Making New Year Resolutions That Stick.

"The great thing is to make our nervous system our ally instead of our enemy."
- William James, "Habit" 1890

I have made numerous New Year resolutions that did not stick, as many people do every year.  We need to understand that changing “Keystone Habits” are the key to making them last. 

How Habits Are Formed

If you want to know what makes up 95% of your life, you need to learn this equation Cue + Routine + Reward = Habit.  We are mainly a product of our habits.  This begins with our mental habits.  For our mental habits form our thoughts.  These thoughts become our words.  These words become our actions.  Our actions become our lives.  I’ll use an example from my former life as a smoker.  A firmly entrenched habit I had was to have a cigarette whenever I would get in my car and drive anywhere.  The cue was starting the car, the routine was smoking the cigarette, and the reward was the decrease in the craving for a cigarette.
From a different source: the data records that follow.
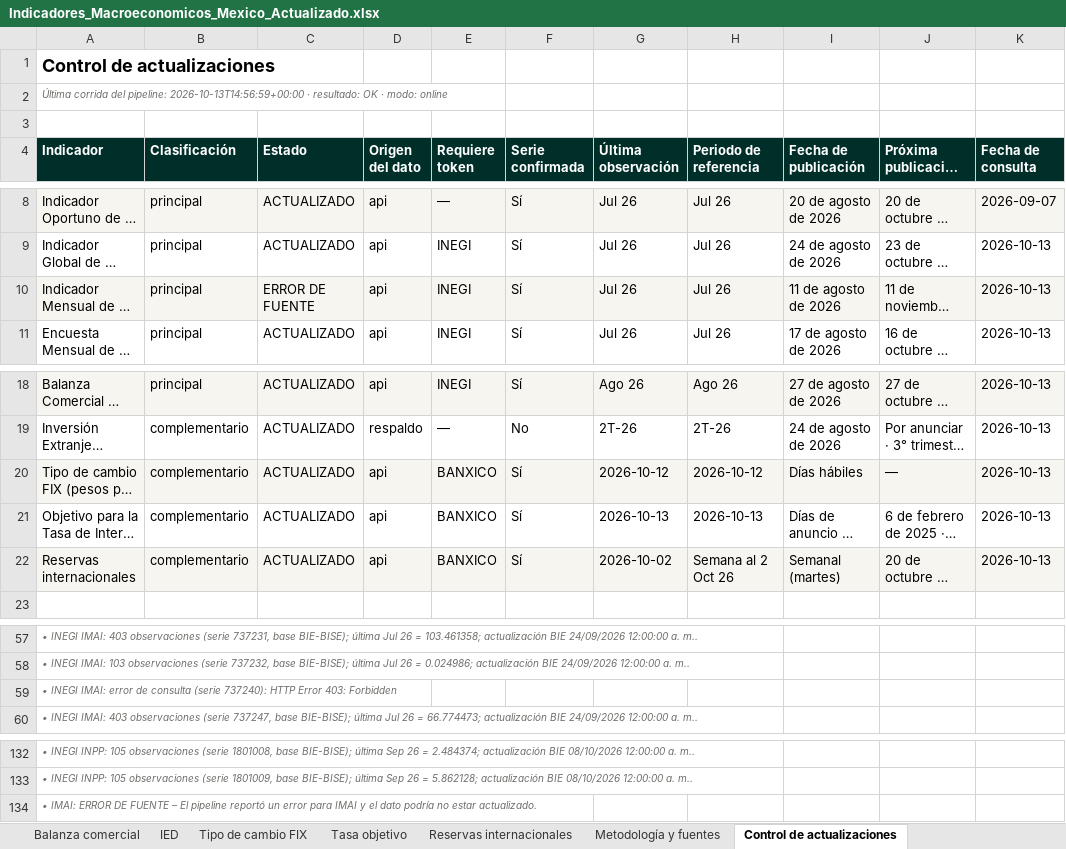
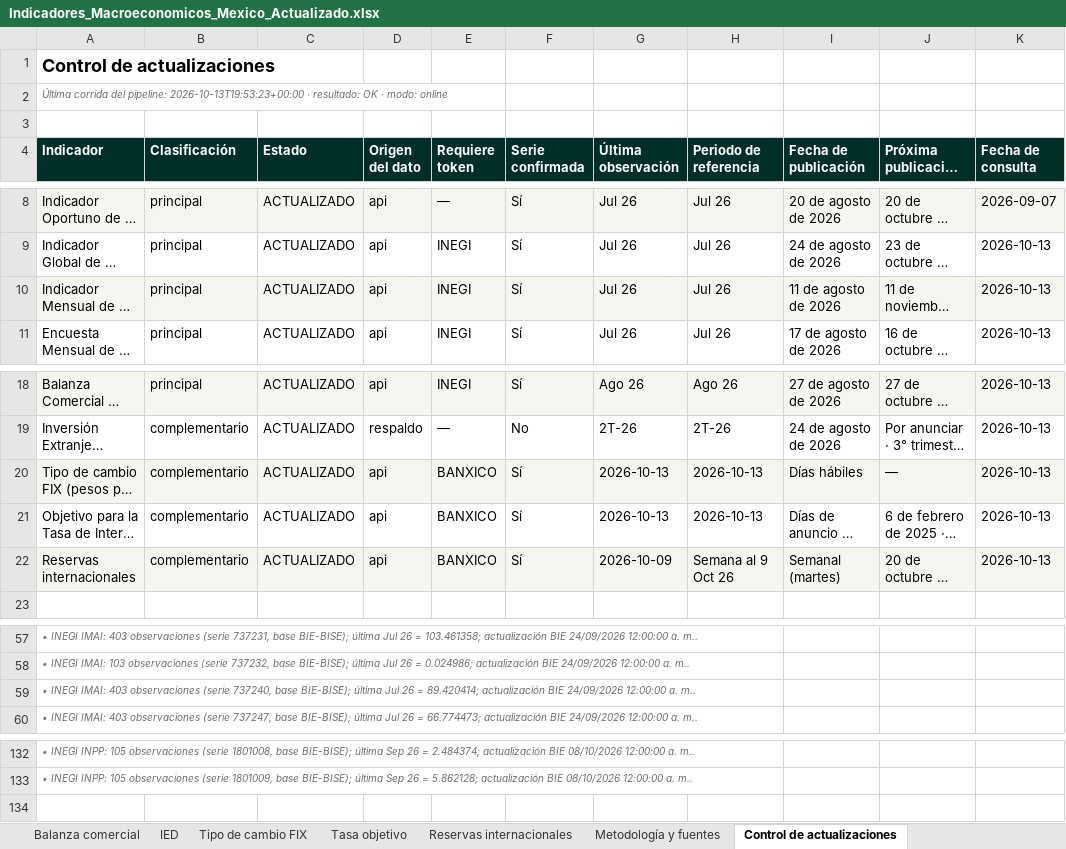
Before and after one commit to luisbuendiag/Indicadores_macroeconomicos_Mex, an Excel workbook: downloads/Indicadores_Macroeconomicos_Mexico_Actualizado.xlsx, sheet Control de actualizaciones, drawn as a sheet; only a part is shown, gaps mark what is left out; long unchanged cells end in …; values as stored, in another font and other column widths than the file's, no borders; rows hold the shown columns only; the diff names each change by its address in the sheet, - before the commit and + after, or states it on an @@ line.

```diff
--- a/downloads/Indicadores_Macroeconomicos_Mexico_Actualizado.xlsx (sheet Control de actualizaciones)
+++ b/downloads/Indicadores_Macroeconomicos_Mexico_Actualizado.xlsx (sheet Control de actualizaciones)
-A2 (Indicador): …del pipeline: 2026-10-13T14:56:59+00:00 · resultado:…
+A2 (Indicador): …del pipeline: 2026-10-13T19:53:23+00:00 · resultado:…
-C10 (Estado): ERROR DE FUENTE
+C10 (Estado): ACTUALIZADO
-G20 (Última observación): 2026-10-12
+G20 (Última observación): 2026-10-13
-H20 (Periodo de referencia): 2026-10-12
+H20 (Periodo de referencia): 2026-10-13
-G22 (Última observación): 2026-10-02
+G22 (Última observación): 2026-10-09
-H22 (Periodo de referencia): Semana al 2 Oct 26
+H22 (Periodo de referencia): Semana al 9 Oct 26
-A59 (Indicador): …INEGI IMAI: error de consulta (serie 737240): HTTP Error 403: Forbidden
+A59 (Indicador): …INEGI IMAI: 403 observaciones (serie 737240, base BIE-BISE); última Jul 26 = 89.420414; actualización BIE 24/09/2026 12:00:00 a. m..
-row 134: • IMAI: ERROR DE FUENTE – El pipeline reportó un error para IMAI y el dato podría no estar actualizado.
```
Also changed, not shown: sheet Síntesis de coyuntura, sheet Reservas internacionales, sheet Tipo de cambio FIX, sheet IMAI, downloads/indicadores/BCMM/BCMM_datos.xlsx, downloads/indicadores/RESERVAS/RESERVAS_datos.xlsx, 27 other files.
Habits are formed in our brains through a combination of neurotransmitters such as Dopamine and Serotonin.  Once cue, routine, and reward patterns are formed it is then stored in a small ancient part of the central brain called the Basal Ganglia.

Why does the brain default to habits?  It assists it in accomplishing its main agenda, which is to keep itself alive.  Habits utilize less brain energy.  If you were to look at a graph of the brain patterns of rats in a maze, you would notice that once the pattern is learned and it becomes a habit, there is significantly less brain activity.  Less energy to carry out learned tasks (habits) more energy to fight or to run from any potential danger, such as a tiger.  Which our ancient ancestors regularly encountered 100,000’s of years ago.  It is part of evolution. 

This is why firmly entrenched habits can be so challenging to change.  When you understand “Keystone Habits” the better the chance of making a permanent change.

What are keystone habits and why are they important?

Keystone habits are foundational patterns from which other habits arise.  They are the habits that when adjusted will have a trickle-down effect on other habits.  I joined Toastmasters about a year ago.  I joined mainly to learn how to speak in front of other people.  I have reaped far greater benefits.  When I practiced and established the habit of speaking in front of others, it has had a tremendous effect on my overall self-confidence.  By facing head on the pattern of fear know as public speaking it has helped me to overcome other concerns.  I became a more efficient and effective communicator.  This helps in other areas such as making sales calls.  I feel greater confidence in my communication skills, thus less reluctance to make those difficult calls.

The question you may have is how do you identify keystone habits?  That will be covered in the next blog.  Stay tuned!

Until Next Week,

Rich Decker – Mindful Accord